It's a dream job if ever there was one and emanates from Germany where
the Klimahouse Museum is under construction in Bremerhaven and scheduled to
open in January, 2007. Johansson is traveling around the world on the identical
longitude of the museum site, accompanied by a film crew recording
the travels of "Axel, the traveler" who is scouting artifacts to
be considered for the museum's collection.
Johansson's job is to photograph behind the scenes, interacting with local
folks and environmental particulars. In Switzerland she lived with Swiss farmers
who raise cows high in the mountains and had the unplanned-for experience of
walking around on a glacier with four cameras and a full load of gear. In Samoa
the longitudinal line took her to a family who ran a diving company and where
she found plenty of free time to roam around the picturesque country on her
own and take photographs.
Pilgrims carry pictures of the Virgin of Guadalupe inside the
Basilica de Guadalupe in Mexico City, Mexico, December 10, 2004.
The main celebration for the Virgin of Guadalupe is on December
12th, the date that she appeared to the Indian Juan Diego in 1531.
People travel from all over the country, some for weeks by foot,
to attend the celebration.
Niger, Africa, was the next stop and then on to Alaska. For the Alaskan trip
Johansson had decided to abandon her Nikons and use the Hasselblad she had purchased.
"I talked the museum people into letting me try it and when they saw the
results, they not only liked the images but said, `We want to pay for
that camera.' That was lovely."
While I was waiting to do the interview for this article an assignment for The
New York Times whisked Johansson off to the Queen Charlotte Islands in northern
Canada off of British Columbia and just south of Alaska for five days to shoot
the Haida Indians in their daily life. It was a broad story. The Haida people
are seeking to restore their culture and Johansson photographed the men logging
as well as visiting their healing circles and celebrations where they get together
to eat, talk, drum, sing, and dance.

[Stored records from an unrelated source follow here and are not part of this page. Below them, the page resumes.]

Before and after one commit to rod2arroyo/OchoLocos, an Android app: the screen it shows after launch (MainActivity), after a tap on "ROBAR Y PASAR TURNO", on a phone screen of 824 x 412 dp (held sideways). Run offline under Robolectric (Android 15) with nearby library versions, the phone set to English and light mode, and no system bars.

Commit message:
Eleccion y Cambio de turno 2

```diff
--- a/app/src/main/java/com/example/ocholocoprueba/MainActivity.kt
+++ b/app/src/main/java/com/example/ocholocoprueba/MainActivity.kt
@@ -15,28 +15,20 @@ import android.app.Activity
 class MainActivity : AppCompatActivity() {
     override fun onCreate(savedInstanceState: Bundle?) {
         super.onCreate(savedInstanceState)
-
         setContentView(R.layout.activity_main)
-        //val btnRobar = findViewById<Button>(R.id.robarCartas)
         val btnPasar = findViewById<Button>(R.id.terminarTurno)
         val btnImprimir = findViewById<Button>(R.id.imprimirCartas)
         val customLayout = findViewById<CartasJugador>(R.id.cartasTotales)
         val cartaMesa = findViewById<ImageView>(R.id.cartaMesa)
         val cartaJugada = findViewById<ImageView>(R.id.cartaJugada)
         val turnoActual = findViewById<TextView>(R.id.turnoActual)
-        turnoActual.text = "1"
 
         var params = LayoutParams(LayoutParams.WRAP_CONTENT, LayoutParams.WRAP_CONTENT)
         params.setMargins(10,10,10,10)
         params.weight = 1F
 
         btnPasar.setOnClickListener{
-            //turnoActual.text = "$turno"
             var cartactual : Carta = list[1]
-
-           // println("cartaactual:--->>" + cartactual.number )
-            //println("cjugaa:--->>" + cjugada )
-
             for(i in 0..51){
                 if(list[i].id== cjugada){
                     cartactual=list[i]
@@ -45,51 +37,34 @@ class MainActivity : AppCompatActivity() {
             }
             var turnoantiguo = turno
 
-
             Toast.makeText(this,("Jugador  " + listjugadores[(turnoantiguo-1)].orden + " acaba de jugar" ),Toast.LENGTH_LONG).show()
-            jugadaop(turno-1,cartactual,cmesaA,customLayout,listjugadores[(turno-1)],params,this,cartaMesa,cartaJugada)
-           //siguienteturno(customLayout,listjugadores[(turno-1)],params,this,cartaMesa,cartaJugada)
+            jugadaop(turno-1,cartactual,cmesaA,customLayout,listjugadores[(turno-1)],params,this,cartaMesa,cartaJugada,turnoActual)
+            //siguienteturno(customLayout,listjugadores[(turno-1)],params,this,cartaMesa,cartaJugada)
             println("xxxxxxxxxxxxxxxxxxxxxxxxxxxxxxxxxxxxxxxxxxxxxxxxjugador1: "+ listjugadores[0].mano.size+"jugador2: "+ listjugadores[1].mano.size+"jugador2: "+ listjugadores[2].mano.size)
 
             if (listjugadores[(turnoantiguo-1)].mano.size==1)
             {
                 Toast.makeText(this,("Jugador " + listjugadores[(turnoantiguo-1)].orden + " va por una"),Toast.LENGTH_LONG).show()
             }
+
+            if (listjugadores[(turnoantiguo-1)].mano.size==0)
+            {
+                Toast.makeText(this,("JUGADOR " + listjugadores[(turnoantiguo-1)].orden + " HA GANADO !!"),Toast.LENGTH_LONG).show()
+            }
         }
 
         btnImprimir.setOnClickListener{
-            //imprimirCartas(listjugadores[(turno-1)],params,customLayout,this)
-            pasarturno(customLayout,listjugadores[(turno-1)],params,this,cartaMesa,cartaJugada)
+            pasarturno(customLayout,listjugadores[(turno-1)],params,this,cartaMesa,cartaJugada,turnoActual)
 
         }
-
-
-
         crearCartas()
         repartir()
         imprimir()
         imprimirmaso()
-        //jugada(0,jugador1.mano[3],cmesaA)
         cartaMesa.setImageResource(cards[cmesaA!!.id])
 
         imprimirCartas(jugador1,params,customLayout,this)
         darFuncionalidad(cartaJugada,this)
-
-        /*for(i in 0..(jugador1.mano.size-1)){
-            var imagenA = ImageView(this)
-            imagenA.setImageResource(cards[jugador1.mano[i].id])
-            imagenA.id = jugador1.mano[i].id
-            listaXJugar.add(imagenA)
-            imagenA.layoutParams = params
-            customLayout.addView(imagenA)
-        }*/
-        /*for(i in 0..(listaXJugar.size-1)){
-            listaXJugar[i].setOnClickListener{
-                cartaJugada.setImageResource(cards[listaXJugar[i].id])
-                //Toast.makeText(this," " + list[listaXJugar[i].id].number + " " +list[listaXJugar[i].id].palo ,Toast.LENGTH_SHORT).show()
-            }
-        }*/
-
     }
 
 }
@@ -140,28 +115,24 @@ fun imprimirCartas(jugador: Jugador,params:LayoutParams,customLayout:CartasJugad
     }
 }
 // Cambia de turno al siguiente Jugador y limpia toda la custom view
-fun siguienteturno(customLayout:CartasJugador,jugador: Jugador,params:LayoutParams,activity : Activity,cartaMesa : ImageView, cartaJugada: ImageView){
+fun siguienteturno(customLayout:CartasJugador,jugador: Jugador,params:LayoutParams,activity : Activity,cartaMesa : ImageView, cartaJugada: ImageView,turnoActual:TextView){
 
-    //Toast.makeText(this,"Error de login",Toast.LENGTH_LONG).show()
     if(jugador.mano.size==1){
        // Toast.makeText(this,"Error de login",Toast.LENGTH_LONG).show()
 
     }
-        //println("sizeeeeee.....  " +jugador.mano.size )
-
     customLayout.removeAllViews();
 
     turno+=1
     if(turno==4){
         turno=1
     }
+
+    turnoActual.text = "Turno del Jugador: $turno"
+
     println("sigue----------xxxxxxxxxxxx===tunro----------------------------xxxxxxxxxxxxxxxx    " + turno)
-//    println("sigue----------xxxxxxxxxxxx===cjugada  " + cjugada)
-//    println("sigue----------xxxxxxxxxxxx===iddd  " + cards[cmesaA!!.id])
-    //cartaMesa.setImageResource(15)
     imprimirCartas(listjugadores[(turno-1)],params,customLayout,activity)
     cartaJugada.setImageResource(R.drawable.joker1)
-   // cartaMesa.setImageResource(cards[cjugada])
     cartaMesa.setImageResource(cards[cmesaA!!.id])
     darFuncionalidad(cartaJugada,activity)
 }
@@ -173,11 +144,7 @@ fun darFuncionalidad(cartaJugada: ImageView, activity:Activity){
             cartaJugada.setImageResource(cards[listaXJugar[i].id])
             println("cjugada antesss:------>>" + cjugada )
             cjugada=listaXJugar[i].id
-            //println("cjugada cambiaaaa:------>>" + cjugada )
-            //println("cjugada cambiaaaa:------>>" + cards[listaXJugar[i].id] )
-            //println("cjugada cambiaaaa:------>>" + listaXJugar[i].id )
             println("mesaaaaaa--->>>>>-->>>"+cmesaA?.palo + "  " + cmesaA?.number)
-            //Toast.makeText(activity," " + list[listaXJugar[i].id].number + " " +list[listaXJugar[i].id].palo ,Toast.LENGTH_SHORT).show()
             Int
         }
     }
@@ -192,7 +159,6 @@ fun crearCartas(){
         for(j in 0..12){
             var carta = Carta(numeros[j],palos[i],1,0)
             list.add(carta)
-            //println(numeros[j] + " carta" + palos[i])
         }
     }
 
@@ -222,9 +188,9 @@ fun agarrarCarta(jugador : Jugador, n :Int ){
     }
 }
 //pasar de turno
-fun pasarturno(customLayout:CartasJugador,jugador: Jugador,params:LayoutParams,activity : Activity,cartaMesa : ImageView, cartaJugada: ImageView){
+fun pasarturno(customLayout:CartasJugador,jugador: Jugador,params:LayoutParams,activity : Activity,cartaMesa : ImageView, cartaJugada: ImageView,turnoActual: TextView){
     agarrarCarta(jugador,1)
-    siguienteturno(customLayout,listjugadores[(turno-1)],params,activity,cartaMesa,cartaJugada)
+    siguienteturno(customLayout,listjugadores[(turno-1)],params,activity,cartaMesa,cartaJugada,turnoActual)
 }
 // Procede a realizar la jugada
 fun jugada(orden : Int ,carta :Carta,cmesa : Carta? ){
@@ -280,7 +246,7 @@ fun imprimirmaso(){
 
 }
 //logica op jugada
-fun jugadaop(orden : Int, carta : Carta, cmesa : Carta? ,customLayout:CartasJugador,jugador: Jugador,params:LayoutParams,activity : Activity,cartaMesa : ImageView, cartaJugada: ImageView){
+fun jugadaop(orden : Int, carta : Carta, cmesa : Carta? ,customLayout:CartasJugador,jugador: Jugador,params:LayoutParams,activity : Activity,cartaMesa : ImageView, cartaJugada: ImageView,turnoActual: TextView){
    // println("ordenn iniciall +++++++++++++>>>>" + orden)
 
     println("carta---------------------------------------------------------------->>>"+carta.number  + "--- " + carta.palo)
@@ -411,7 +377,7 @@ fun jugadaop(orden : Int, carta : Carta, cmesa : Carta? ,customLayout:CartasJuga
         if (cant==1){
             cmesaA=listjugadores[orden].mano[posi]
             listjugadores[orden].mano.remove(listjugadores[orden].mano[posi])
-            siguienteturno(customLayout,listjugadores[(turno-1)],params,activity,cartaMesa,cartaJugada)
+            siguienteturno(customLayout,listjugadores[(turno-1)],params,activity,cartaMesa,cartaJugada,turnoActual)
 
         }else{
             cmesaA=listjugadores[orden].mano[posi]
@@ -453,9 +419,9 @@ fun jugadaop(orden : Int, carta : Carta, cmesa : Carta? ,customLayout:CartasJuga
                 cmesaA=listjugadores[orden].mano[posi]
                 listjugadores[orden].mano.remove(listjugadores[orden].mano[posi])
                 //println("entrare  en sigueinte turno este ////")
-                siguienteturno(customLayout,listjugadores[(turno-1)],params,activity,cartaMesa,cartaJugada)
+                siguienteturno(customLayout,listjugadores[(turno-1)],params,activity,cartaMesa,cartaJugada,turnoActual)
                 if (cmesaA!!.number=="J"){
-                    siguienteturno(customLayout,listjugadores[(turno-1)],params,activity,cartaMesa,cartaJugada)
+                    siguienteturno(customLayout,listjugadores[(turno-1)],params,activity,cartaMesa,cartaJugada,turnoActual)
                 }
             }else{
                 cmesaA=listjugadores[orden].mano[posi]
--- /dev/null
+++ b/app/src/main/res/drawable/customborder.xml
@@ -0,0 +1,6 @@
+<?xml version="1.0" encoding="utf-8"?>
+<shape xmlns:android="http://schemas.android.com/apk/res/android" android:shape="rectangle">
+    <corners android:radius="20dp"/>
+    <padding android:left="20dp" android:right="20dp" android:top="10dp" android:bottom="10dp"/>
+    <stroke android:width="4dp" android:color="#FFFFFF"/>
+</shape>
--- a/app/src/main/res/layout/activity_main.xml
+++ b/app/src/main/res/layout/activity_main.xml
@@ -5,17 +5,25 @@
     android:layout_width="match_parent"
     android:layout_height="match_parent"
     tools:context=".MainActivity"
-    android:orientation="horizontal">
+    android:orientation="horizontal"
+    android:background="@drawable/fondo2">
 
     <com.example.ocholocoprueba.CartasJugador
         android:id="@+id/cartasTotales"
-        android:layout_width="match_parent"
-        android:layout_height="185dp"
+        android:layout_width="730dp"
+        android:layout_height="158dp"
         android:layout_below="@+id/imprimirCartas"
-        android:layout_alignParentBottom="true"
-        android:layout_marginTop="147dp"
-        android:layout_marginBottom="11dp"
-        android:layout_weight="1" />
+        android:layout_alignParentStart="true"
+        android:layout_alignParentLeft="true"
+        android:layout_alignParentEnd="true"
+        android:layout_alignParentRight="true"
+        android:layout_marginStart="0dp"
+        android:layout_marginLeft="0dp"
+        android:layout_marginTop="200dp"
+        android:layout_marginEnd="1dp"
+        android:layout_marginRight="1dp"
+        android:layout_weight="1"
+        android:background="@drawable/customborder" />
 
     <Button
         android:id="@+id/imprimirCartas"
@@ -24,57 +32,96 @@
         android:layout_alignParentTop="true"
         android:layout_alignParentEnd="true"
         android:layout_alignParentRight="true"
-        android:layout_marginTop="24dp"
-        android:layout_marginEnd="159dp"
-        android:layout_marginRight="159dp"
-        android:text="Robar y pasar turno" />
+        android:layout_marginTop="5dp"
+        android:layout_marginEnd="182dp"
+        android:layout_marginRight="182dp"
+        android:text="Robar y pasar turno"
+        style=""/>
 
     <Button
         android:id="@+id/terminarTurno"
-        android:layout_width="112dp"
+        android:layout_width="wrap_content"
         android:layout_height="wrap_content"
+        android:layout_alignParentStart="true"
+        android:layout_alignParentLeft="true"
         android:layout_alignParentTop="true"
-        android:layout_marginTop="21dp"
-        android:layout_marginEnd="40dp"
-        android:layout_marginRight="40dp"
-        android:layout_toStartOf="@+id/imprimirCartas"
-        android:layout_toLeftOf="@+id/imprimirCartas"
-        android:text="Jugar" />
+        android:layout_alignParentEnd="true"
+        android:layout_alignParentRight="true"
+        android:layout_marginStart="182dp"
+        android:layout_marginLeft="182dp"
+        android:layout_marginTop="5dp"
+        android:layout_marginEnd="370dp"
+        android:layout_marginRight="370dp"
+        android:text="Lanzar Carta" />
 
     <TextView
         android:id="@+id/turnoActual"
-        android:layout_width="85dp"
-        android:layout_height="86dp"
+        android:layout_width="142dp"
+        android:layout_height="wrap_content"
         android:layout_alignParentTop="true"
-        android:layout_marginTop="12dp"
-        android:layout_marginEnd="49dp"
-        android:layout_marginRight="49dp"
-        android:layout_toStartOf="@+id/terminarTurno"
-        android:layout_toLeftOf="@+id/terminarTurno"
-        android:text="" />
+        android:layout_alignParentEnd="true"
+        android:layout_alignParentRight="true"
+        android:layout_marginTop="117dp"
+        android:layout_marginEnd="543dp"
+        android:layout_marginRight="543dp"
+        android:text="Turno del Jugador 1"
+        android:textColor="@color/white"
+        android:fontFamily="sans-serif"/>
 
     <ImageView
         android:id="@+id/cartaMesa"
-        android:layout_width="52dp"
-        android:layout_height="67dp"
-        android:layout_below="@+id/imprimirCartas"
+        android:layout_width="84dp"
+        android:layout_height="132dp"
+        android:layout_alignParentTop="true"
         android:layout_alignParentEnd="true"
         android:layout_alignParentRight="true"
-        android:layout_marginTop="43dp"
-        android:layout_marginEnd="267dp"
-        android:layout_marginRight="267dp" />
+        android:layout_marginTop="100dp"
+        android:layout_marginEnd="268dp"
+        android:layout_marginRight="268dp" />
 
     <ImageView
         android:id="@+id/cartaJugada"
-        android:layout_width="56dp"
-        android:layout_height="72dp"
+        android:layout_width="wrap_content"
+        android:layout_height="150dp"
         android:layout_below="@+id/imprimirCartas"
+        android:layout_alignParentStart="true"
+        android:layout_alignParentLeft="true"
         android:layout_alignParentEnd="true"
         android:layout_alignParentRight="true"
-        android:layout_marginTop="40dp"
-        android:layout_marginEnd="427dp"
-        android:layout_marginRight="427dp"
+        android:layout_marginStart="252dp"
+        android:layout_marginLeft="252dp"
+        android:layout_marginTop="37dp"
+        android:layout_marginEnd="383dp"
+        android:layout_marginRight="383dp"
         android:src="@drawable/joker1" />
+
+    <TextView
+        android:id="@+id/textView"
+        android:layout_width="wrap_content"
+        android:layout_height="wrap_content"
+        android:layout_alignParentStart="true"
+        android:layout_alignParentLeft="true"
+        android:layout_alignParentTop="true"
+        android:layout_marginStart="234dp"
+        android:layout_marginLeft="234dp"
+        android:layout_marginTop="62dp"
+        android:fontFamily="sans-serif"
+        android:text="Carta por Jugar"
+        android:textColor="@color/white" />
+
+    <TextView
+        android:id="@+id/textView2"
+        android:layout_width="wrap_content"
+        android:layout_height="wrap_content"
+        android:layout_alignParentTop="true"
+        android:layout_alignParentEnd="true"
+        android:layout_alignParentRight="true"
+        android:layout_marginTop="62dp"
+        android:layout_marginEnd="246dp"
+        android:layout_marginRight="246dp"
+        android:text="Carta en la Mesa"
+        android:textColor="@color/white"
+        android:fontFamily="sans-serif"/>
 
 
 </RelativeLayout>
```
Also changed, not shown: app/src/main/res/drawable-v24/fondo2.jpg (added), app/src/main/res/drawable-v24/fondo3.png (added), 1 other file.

So how come in this short time Johansson is smelling the roses? Under her gentle
demeanor lies a passion, a devotion, and lots of hard work to escalate her career
in her chosen direction. We'll be watching.